(Stored items from a collection)
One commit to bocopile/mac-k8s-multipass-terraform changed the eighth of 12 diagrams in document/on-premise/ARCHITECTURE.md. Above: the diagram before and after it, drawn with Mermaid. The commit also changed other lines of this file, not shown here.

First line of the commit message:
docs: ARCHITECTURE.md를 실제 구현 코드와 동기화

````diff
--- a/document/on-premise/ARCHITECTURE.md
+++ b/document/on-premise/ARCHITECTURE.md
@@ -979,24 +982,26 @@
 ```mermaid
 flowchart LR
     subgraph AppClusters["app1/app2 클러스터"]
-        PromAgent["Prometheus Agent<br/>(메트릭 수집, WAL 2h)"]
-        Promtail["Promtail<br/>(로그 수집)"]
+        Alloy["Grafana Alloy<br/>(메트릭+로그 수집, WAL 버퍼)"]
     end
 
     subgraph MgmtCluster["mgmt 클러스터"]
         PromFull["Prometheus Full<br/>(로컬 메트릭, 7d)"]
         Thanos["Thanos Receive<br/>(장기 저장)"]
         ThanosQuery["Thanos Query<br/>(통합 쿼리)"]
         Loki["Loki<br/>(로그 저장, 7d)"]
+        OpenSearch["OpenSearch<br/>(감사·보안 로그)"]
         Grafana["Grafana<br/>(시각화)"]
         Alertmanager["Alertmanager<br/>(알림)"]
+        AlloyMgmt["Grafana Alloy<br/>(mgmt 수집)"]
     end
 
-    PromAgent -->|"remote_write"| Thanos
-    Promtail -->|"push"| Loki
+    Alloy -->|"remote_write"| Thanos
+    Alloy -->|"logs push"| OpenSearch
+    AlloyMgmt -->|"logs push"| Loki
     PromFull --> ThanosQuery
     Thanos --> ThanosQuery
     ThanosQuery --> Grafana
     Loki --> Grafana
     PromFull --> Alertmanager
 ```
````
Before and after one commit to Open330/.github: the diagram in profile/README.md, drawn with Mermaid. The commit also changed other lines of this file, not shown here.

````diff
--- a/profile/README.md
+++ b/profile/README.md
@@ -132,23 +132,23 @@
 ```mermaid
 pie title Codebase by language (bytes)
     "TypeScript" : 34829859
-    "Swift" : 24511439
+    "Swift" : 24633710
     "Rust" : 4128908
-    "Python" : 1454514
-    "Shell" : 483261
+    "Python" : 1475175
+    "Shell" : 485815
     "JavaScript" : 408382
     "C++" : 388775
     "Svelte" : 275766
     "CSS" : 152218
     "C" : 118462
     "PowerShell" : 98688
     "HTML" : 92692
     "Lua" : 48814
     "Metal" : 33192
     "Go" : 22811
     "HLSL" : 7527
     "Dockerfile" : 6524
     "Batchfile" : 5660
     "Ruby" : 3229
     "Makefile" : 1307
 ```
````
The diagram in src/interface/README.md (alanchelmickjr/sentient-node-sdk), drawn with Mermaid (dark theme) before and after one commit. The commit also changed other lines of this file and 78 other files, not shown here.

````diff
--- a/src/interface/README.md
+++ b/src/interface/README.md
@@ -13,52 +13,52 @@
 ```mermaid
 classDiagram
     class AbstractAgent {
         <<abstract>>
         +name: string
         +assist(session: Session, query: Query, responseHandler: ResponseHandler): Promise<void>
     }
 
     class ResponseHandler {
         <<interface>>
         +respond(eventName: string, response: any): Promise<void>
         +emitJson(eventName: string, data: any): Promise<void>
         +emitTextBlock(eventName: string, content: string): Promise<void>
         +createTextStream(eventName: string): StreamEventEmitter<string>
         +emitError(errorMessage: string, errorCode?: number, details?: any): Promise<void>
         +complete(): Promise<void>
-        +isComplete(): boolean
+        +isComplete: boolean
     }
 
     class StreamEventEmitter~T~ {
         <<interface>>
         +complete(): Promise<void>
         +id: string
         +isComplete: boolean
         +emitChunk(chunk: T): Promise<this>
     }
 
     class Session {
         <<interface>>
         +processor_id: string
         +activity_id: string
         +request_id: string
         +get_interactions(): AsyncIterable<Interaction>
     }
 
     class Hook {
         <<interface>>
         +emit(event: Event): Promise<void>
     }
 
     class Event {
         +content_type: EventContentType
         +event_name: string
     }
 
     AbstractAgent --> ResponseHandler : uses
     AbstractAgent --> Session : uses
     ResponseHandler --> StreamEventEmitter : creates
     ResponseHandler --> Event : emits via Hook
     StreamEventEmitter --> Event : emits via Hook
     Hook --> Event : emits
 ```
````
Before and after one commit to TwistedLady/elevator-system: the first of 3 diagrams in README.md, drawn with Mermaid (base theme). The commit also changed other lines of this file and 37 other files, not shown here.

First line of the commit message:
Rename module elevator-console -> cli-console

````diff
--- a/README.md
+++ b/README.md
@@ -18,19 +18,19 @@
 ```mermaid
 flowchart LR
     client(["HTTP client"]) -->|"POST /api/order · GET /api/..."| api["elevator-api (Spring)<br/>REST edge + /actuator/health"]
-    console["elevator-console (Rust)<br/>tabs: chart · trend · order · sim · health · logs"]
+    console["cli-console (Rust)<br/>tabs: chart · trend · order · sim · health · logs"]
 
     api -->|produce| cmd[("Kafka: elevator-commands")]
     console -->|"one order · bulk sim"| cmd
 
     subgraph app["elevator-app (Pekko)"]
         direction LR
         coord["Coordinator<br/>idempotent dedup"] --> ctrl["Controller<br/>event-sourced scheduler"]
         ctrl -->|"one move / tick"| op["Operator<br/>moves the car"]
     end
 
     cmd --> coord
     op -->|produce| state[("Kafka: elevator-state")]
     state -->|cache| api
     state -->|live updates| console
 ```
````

— Problem details —
Set down each line exactly as it appears in the data.

— Written reply —
One commit to bocopile/mac-k8s-multipass-terraform changed the eighth of 12 diagrams in document/on-premise/ARCHITECTURE.md. Above: the diagram before and after it, drawn with Mermaid. The commit also changed other lines of this file, not shown here.

First line of the commit message:
docs: ARCHITECTURE.md를 실제 구현 코드와 동기화

````diff
--- a/document/on-premise/ARCHITECTURE.md
+++ b/document/on-premise/ARCHITECTURE.md
@@ -979,24 +982,26 @@
 ```mermaid
 flowchart LR
     subgraph AppClusters["app1/app2 클러스터"]
-        PromAgent["Prometheus Agent<br/>(메트릭 수집, WAL 2h)"]
-        Promtail["Promtail<br/>(로그 수집)"]
+        Alloy["Grafana Alloy<br/>(메트릭+로그 수집, WAL 버퍼)"]
     end
 
     subgraph MgmtCluster["mgmt 클러스터"]
         PromFull["Prometheus Full<br/>(로컬 메트릭, 7d)"]
         Thanos["Thanos Receive<br/>(장기 저장)"]
         ThanosQuery["Thanos Query<br/>(통합 쿼리)"]
         Loki["Loki<br/>(로그 저장, 7d)"]
+        OpenSearch["OpenSearch<br/>(감사·보안 로그)"]
         Grafana["Grafana<br/>(시각화)"]
         Alertmanager["Alertmanager<br/>(알림)"]
+        AlloyMgmt["Grafana Alloy<br/>(mgmt 수집)"]
     end
 
-    PromAgent -->|"remote_write"| Thanos
-    Promtail -->|"push"| Loki
+    Alloy -->|"remote_write"| Thanos
+    Alloy -->|"logs push"| OpenSearch
+    AlloyMgmt -->|"logs push"| Loki
     PromFull --> ThanosQuery
     Thanos --> ThanosQuery
     ThanosQuery --> Grafana
     Loki --> Grafana
     PromFull --> Alertmanager
 ```
````
Before and after one commit to Open330/.github: the diagram in profile/README.md, drawn with Mermaid. The commit also changed other lines of this file, not shown here.

````diff
--- a/profile/README.md
+++ b/profile/README.md
@@ -132,23 +132,23 @@
 ```mermaid
 pie title Codebase by language (bytes)
     "TypeScript" : 34829859
-    "Swift" : 24511439
+    "Swift" : 24633710
     "Rust" : 4128908
-    "Python" : 1454514
-    "Shell" : 483261
+    "Python" : 1475175
+    "Shell" : 485815
     "JavaScript" : 408382
     "C++" : 388775
     "Svelte" : 275766
     "CSS" : 152218
     "C" : 118462
     "PowerShell" : 98688
     "HTML" : 92692
     "Lua" : 48814
     "Metal" : 33192
     "Go" : 22811
     "HLSL" : 7527
     "Dockerfile" : 6524
     "Batchfile" : 5660
     "Ruby" : 3229
     "Makefile" : 1307
 ```
````
The diagram in src/interface/README.md (alanchelmickjr/sentient-node-sdk), drawn with Mermaid (dark theme) before and after one commit. The commit also changed other lines of this file and 78 other files, not shown here.

````diff
--- a/src/interface/README.md
+++ b/src/interface/README.md
@@ -13,52 +13,52 @@
 ```mermaid
 classDiagram
     class AbstractAgent {
         <<abstract>>
         +name: string
         +assist(session: Session, query: Query, responseHandler: ResponseHandler): Promise<void>
     }
 
     class ResponseHandler {
         <<interface>>
         +respond(eventName: string, response: any): Promise<void>
         +emitJson(eventName: string, data: any): Promise<void>
         +emitTextBlock(eventName: string, content: string): Promise<void>
         +createTextStream(eventName: string): StreamEventEmitter<string>
         +emitError(errorMessage: string, errorCode?: number, details?: any): Promise<void>
         +complete(): Promise<void>
-        +isComplete(): boolean
+        +isComplete: boolean
     }
 
     class StreamEventEmitter~T~ {
         <<interface>>
         +complete(): Promise<void>
         +id: string
         +isComplete: boolean
         +emitChunk(chunk: T): Promise<this>
     }
 
     class Session {
         <<interface>>
         +processor_id: string
         +activity_id: string
         +request_id: string
         +get_interactions(): AsyncIterable<Interaction>
     }
 
     class Hook {
         <<interface>>
         +emit(event: Event): Promise<void>
     }
 
     class Event {
         +content_type: EventContentType
         +event_name: string
     }
 
     AbstractAgent --> ResponseHandler : uses
     AbstractAgent --> Session : uses
     ResponseHandler --> StreamEventEmitter : creates
     ResponseHandler --> Event : emits via Hook
     StreamEventEmitter --> Event : emits via Hook
     Hook --> Event : emits
 ```
````
Before and after one commit to TwistedLady/elevator-system: the first of 3 diagrams in README.md, drawn with Mermaid (base theme). The commit also changed other lines of this file and 37 other files, not shown here.

First line of the commit message:
Rename module elevator-console -> cli-console

````diff
--- a/README.md
+++ b/README.md
@@ -18,19 +18,19 @@
 ```mermaid
 flowchart LR
     client(["HTTP client"]) -->|"POST /api/order · GET /api/..."| api["elevator-api (Spring)<br/>REST edge + /actuator/health"]
-    console["elevator-console (Rust)<br/>tabs: chart · trend · order · sim · health · logs"]
+    console["cli-console (Rust)<br/>tabs: chart · trend · order · sim · health · logs"]
 
     api -->|produce| cmd[("Kafka: elevator-commands")]
     console -->|"one order · bulk sim"| cmd
 
     subgraph app["elevator-app (Pekko)"]
         direction LR
         coord["Coordinator<br/>idempotent dedup"] --> ctrl["Controller<br/>event-sourced scheduler"]
         ctrl -->|"one move / tick"| op["Operator<br/>moves the car"]
     end
 
     cmd --> coord
     op -->|produce| state[("Kafka: elevator-state")]
     state -->|cache| api
     state -->|live updates| console
 ```
````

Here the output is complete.